:: Front-end code change data ::
+===+

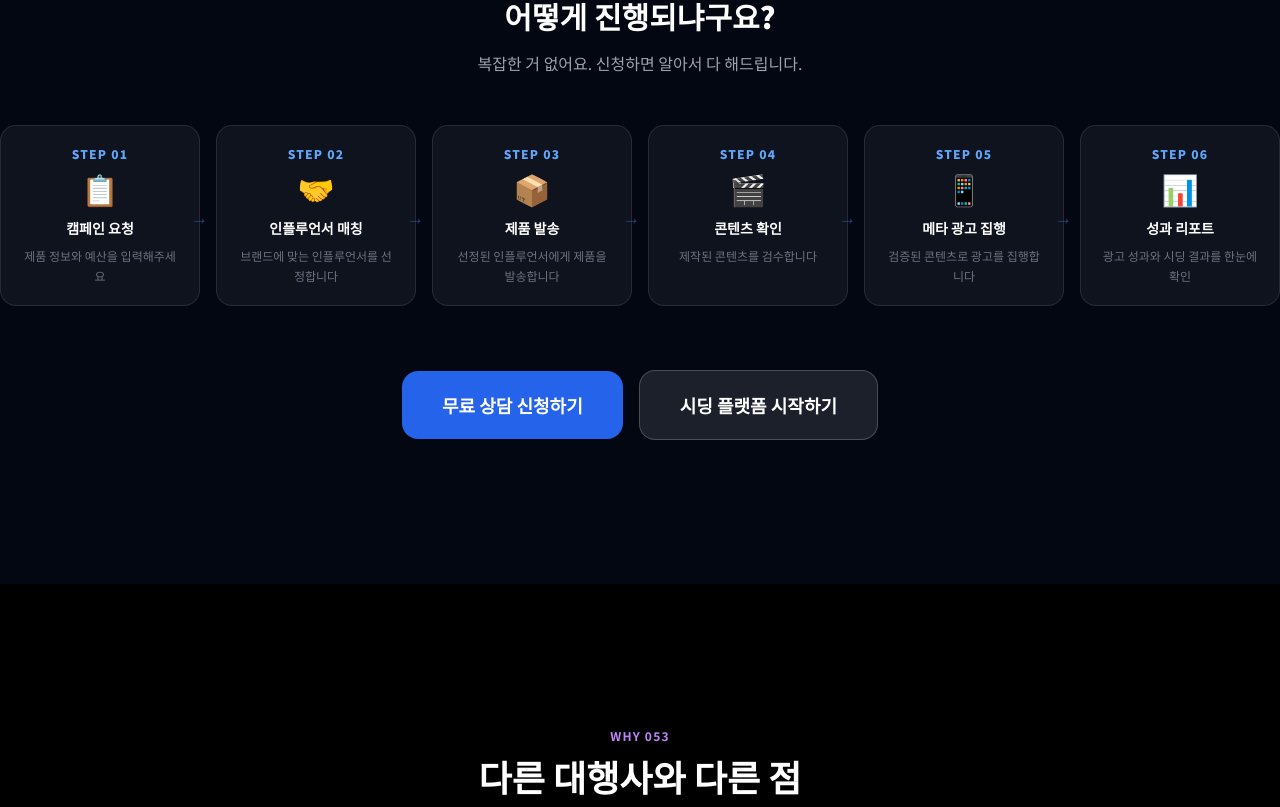
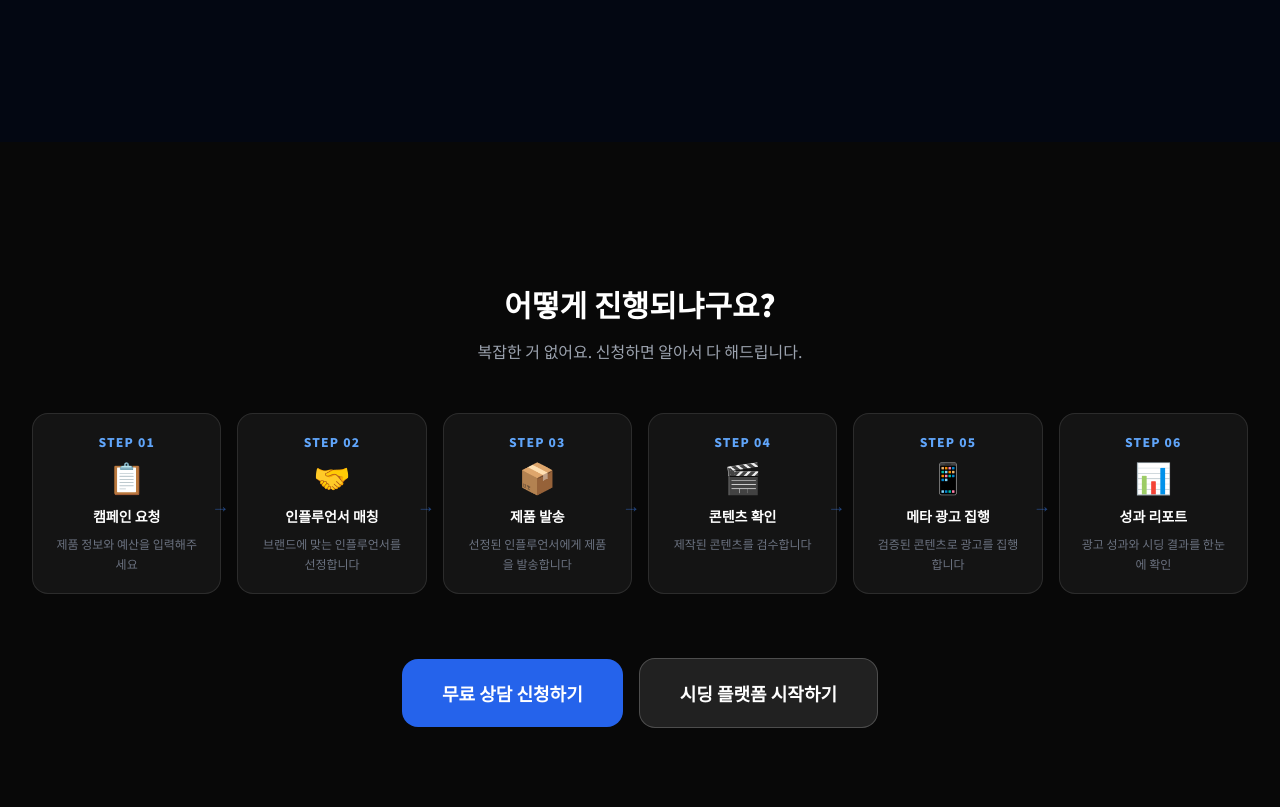
Before and after one commit to hagojob101-home/seeding-platform, a Next.js app: page / in a window 1280 px wide. Shown: the part 3793-4600 px from the top of the page. Built offline with nearby package versions, Linux system fonts and the light colour scheme.

Commit message:
서비스 흐름 섹션 목업 아래로 이동

```diff
--- a/pages/index.js
+++ b/pages/index.js
@@ -309,6 +309,12 @@
             </div>
           </div>
 
+        </div>
+      </section>
+
+      {/* 서비스 흐름 섹션 */}
+      <section className="py-36 bg-[#080808] relative">
+        <div className="max-w-7xl mx-auto px-4 md:px-8">
           {/* 서비스 흐름 */}
           <div className="text-center mb-12">
             <h3 className="text-3xl font-black text-white mb-4">어떻게 진행되냐구요?</h3>
```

+===+

:: EXERCISE DESCRIPTION ::
Please retype the data exactly as it appears, but without any of its pictures.

:: TASK RESPONSE ::
Before and after one commit to hagojob101-home/seeding-platform, a Next.js app: page / in a window 1280 px wide. Shown: the part 3793-4600 px from the top of the page. Built offline with nearby package versions, Linux system fonts and the light colour scheme.

Commit message:
서비스 흐름 섹션 목업 아래로 이동

```diff
--- a/pages/index.js
+++ b/pages/index.js
@@ -309,6 +309,12 @@
             </div>
           </div>
 
+        </div>
+      </section>
+
+      {/* 서비스 흐름 섹션 */}
+      <section className="py-36 bg-[#080808] relative">
+        <div className="max-w-7xl mx-auto px-4 md:px-8">
           {/* 서비스 흐름 */}
           <div className="text-center mb-12">
             <h3 className="text-3xl font-black text-white mb-4">어떻게 진행되냐구요?</h3>
```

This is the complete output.